Ambient temperatures of 23.2° to 23.6° Celsius were subtracted from sensor readings to provide the “above ambient” temperatures shown below. An extra-warm, overclocked Core i7 processor under the load of eight Prime95 threads provided the heat.
Rosewill’s FORT120 edges out the Cogage True Spirit, while the Corsair H50 lags slightly behind. We’ll discuss a possible reason why this happened in a bit.
Both air cooling products provide some direct air to the VRM sink, aiding chipset/VRM heatpipe temperatures. The H50 isn’t far behind, however.

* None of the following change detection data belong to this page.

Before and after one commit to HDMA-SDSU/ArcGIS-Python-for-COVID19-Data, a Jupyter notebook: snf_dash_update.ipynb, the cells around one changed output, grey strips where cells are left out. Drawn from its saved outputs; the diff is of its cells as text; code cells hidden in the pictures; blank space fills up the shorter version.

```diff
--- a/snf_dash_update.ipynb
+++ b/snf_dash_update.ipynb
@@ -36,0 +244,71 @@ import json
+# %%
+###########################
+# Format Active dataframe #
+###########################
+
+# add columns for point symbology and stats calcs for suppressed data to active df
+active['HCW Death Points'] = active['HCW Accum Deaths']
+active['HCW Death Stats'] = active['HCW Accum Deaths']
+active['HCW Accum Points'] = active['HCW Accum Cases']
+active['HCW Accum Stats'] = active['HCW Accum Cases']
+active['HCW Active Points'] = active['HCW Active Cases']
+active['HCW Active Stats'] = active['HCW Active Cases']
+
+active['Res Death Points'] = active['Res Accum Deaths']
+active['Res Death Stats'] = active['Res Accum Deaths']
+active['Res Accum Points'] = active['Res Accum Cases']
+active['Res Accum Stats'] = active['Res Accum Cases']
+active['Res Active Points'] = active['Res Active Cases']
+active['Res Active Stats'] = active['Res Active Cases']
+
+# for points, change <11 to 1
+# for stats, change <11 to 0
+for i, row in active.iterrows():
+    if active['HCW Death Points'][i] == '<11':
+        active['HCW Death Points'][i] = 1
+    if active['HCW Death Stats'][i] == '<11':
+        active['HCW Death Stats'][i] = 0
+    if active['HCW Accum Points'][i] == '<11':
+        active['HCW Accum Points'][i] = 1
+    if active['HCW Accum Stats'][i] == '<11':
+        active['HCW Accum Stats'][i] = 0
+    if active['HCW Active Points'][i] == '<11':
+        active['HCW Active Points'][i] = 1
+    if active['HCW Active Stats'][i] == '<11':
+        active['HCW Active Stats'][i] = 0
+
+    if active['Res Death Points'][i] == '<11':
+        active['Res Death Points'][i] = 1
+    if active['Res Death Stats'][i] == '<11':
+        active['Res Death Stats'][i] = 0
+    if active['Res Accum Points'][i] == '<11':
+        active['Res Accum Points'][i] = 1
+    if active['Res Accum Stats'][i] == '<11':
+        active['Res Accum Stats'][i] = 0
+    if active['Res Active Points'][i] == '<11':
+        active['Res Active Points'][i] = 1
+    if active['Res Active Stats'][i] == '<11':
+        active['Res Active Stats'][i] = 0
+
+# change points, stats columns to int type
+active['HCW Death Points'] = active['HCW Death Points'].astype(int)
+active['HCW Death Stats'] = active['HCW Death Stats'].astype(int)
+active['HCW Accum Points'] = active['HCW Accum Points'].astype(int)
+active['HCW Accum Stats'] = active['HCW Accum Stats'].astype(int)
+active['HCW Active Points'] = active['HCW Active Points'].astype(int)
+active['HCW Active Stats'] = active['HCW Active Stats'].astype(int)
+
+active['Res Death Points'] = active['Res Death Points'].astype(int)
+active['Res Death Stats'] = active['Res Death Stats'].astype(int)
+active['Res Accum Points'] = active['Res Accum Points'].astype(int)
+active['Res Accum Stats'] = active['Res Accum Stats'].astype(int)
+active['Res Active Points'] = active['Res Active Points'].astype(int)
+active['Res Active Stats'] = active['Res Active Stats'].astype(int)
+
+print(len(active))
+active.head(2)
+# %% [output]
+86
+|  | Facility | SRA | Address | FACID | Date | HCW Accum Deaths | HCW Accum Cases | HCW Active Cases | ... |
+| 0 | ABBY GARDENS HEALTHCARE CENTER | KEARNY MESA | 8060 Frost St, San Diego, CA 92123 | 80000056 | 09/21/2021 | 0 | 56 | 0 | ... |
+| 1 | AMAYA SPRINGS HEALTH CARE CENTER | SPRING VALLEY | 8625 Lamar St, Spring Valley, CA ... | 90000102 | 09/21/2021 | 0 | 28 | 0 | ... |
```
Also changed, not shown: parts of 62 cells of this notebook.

Now we see the real reason for the FORT120’s performance advantage. Its 2,400 RPM fan is 50% faster than the True Spirit’s 1,600 RPM fan, providing increased airflow. It’s also much louder. Rated by Rosewill at 2,300 RPM and 30 decibels, the FORT120’s 2,400 RPM fan is actually slightly louder than our lab’s 38 db NMB reference fan.
Rosewill prints its own labels but placed the “generic” fan model number DP1212HSHP in parenthesis following its in-house model number, RCX-SHDT120X. Web searches for data on this 120 mm 0.32A fan revealed nothing, but various manufacturers with similar fans (design, speed, bearing type) most commonly list sound levels between 39 and 41 decibels. The ratings of those suppliers “sound” far more realistic to us, so we have to question the test methods used to measure this particular cooler.

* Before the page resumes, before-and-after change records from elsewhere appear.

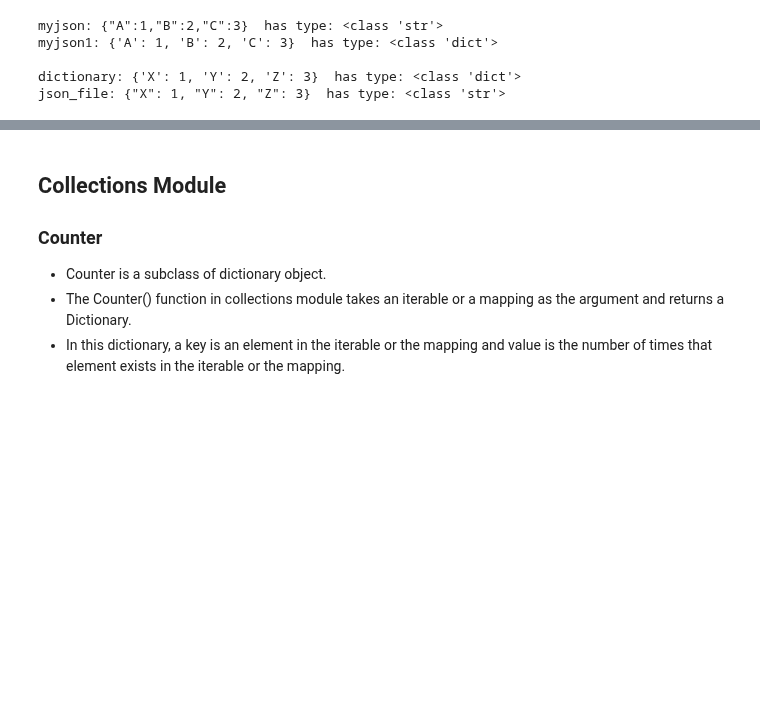
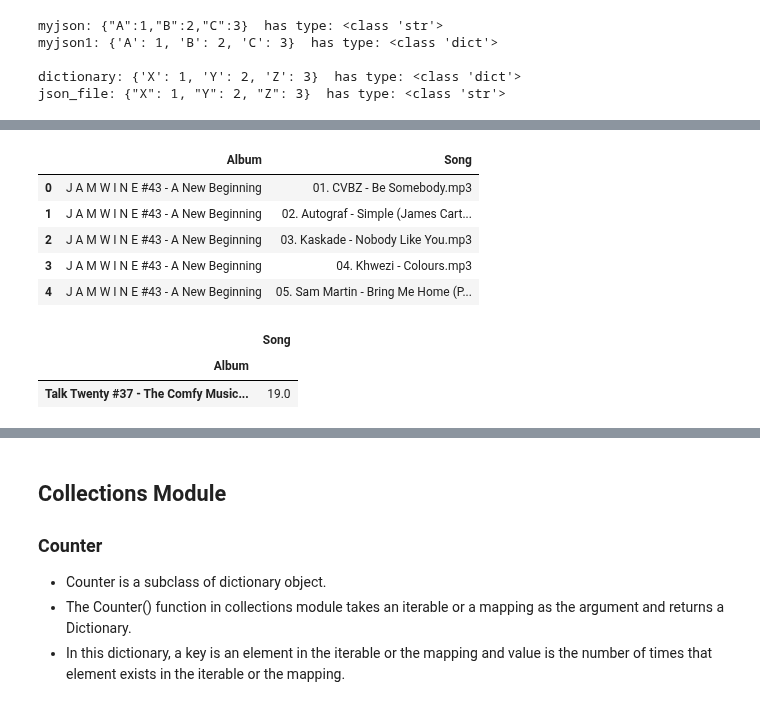
Before and after one commit to jamwine/Python-Beginners-Guide, a Jupyter notebook: Modules in Python.ipynb, the cells around one changed output, grey strips where cells are left out. Cells and saved outputs as stored; diff of their text form; code cells hidden in the pictures; blank space fills up the shorter version.

```diff
--- a/Modules in Python.ipynb
+++ b/Modules in Python.ipynb
@@ -112,0 +282,5 @@ json_file: {"X": 1, "Y": 2, "Z": 3}  has type: <class 'str'>
+# %%
+for dirpath, dirnames, filenames in os.walk('Chicane'):
+    print('Files in %s are: ' % dirpath)
+    for file in filenames:
+        print('\t' + file)
@@ -112,0 +305,6 @@ json_file: {"X": 1, "Y": 2, "Z": 3}  has type: <class 'str'>
+# %%
+selected_folders=[]
+for file in os.listdir():
+    if ('J A M W I N E' in file) or ('JAMWINE' in file):
+        selected_folders.append(file)
+selected_folders
@@ -112,0 +329,22 @@ json_file: {"X": 1, "Y": 2, "Z": 3}  has type: <class 'str'>
+# %%
+def is_song(filename):
+    if filename.endswith('.mp3'):
+        return True
+    return False
+# %%
+music_list=[]
+for album in selected_folders:
+    for file in os.listdir(album):
+        if is_song(file):
+            music_list.append([album,file])
+# %%
+import pandas as pd
+songs_df=pd.DataFrame(music_list,columns=['Album','Song'])
+songs_df.head()
+# %% [output]
+|  | Album | Song |
+| 0 | J A M W I N E #43 - A New Beginning | 01. CVBZ - Be Somebody.mp3 |
+| 1 | J A M W I N E #43 - A New Beginning | 02. Autograf - Simple (James Cart... |
+| 2 | J A M W I N E #43 - A New Beginning | 03. Kaskade - Nobody Like You.mp3 |
+| 3 | J A M W I N E #43 - A New Beginning | 04. Khwezi - Colours.mp3 |
+| 4 | J A M W I N E #43 - A New Beginning | 05. Sam Martin - Bring Me Home (P... |
@@ -112,0 +353,9 @@ json_file: {"X": 1, "Y": 2, "Z": 3}  has type: <class 'str'>
+# %%
+songs_count=songs_df.groupby('Album').count()
+
+# Determining Albums having less than 20 songs
+songs_count[songs_count<20].dropna()
+# %% [output]
+|  | Song |
+| Album |  |
+| Talk Twenty #37 - The Comfy Music... | 19.0 |
```
Also changed, not shown: parts of 33 cells of this notebook.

This is where Corsair shines. Though its noise level isn’t rated, Corsair's H50 is barely noisier than our 28 db Scythe reference fan. That noise comes from two sources: the pump and fan, which are roughly equal in apparent volume. Of the two devices we tested today, only Corsair’s H50 even comes close to Rosewill’s claimed 30 db rating.
Another amazing revelation is that Corsair’s liquid cooler, including pump and fan, pulls roughly the same amount of energy as the FORT120’s fan.